• [TASK INPUT]
◆ ◆ ◆
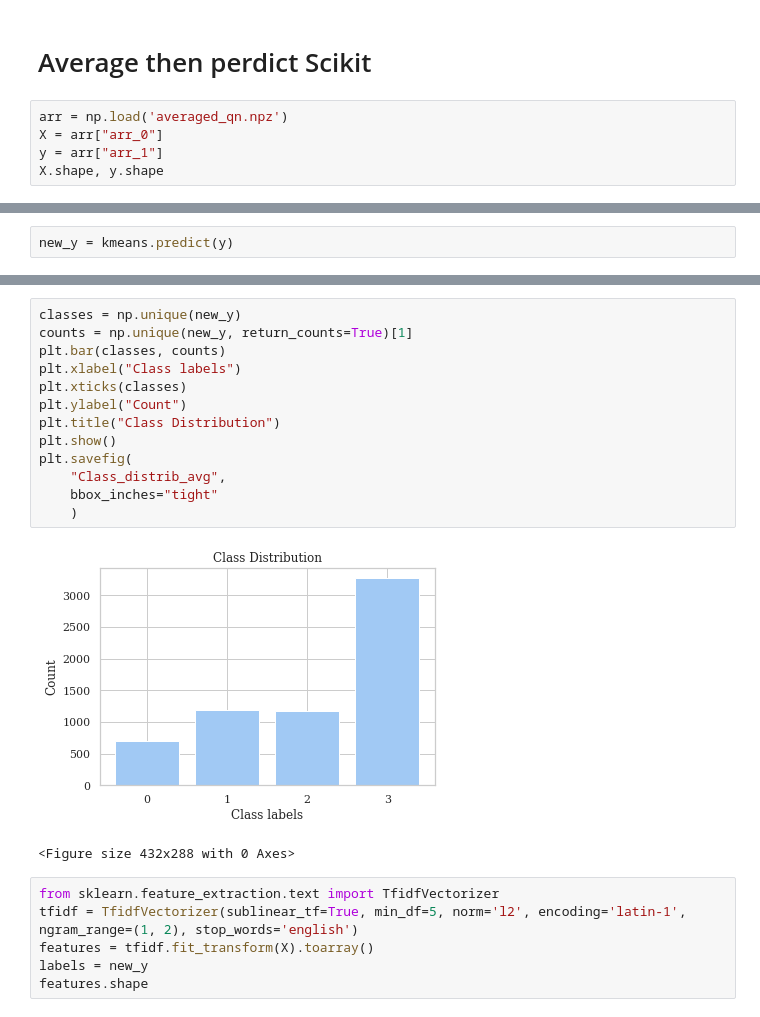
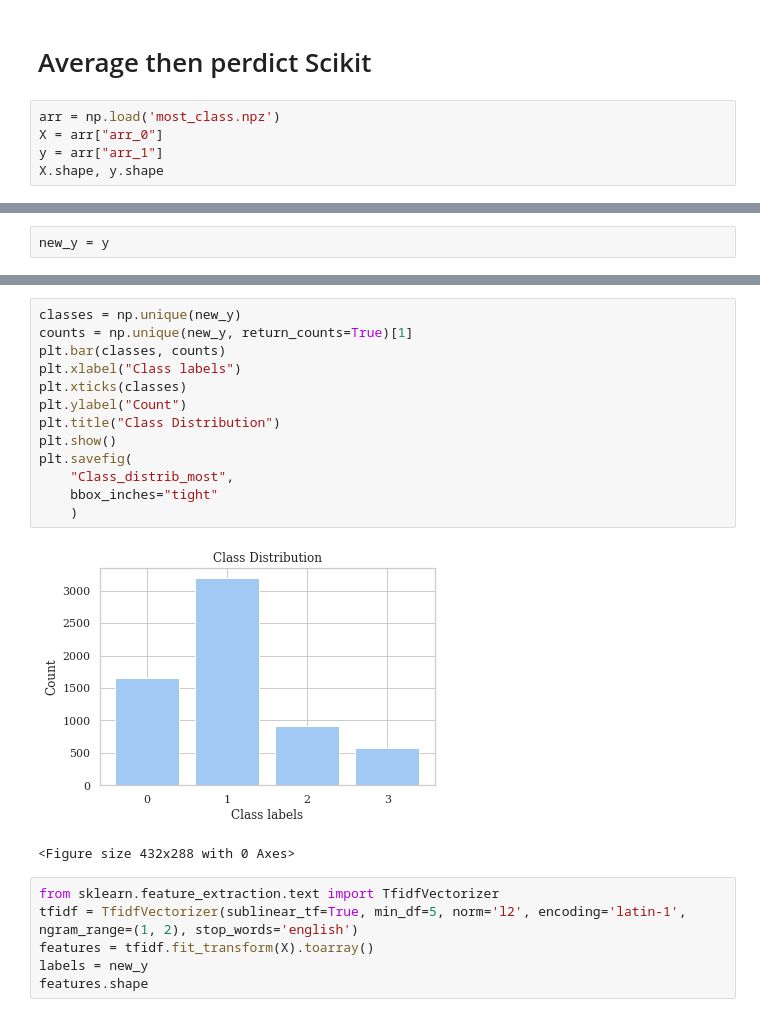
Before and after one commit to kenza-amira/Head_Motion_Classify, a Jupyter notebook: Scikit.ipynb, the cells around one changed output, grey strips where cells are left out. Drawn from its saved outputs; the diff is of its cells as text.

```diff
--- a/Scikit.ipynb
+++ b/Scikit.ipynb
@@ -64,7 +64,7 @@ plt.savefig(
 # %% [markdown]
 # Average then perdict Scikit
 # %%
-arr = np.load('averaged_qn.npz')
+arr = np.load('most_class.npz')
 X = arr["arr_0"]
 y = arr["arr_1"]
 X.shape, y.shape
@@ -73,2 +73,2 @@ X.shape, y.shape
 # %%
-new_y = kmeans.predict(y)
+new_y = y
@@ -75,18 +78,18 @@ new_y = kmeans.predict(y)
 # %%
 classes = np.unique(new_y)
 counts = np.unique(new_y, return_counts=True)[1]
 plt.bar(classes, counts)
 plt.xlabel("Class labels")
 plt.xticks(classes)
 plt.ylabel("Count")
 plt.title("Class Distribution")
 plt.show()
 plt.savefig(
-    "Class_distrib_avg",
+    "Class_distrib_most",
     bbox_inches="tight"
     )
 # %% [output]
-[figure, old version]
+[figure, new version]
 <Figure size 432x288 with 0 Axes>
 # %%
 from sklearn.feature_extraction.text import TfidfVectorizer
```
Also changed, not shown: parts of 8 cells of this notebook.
◆ ◆ ◆
• [DIRECTIONS FOR THIS TASK]
Reproduce each entry precisely. Leave the pictures out.

• [SOLUTION FOR THIS PROBLEM]
Before and after one commit to kenza-amira/Head_Motion_Classify, a Jupyter notebook: Scikit.ipynb, the cells around one changed output, grey strips where cells are left out. Drawn from its saved outputs; the diff is of its cells as text.

```diff
--- a/Scikit.ipynb
+++ b/Scikit.ipynb
@@ -64,7 +64,7 @@ plt.savefig(
 # %% [markdown]
 # Average then perdict Scikit
 # %%
-arr = np.load('averaged_qn.npz')
+arr = np.load('most_class.npz')
 X = arr["arr_0"]
 y = arr["arr_1"]
 X.shape, y.shape
@@ -73,2 +73,2 @@ X.shape, y.shape
 # %%
-new_y = kmeans.predict(y)
+new_y = y
@@ -75,18 +78,18 @@ new_y = kmeans.predict(y)
 # %%
 classes = np.unique(new_y)
 counts = np.unique(new_y, return_counts=True)[1]
 plt.bar(classes, counts)
 plt.xlabel("Class labels")
 plt.xticks(classes)
 plt.ylabel("Count")
 plt.title("Class Distribution")
 plt.show()
 plt.savefig(
-    "Class_distrib_avg",
+    "Class_distrib_most",
     bbox_inches="tight"
     )
 # %% [output]
-[figure, old version]
+[figure, new version]
 <Figure size 432x288 with 0 Axes>
 # %%
 from sklearn.feature_extraction.text import TfidfVectorizer
```
Also changed, not shown: parts of 8 cells of this notebook.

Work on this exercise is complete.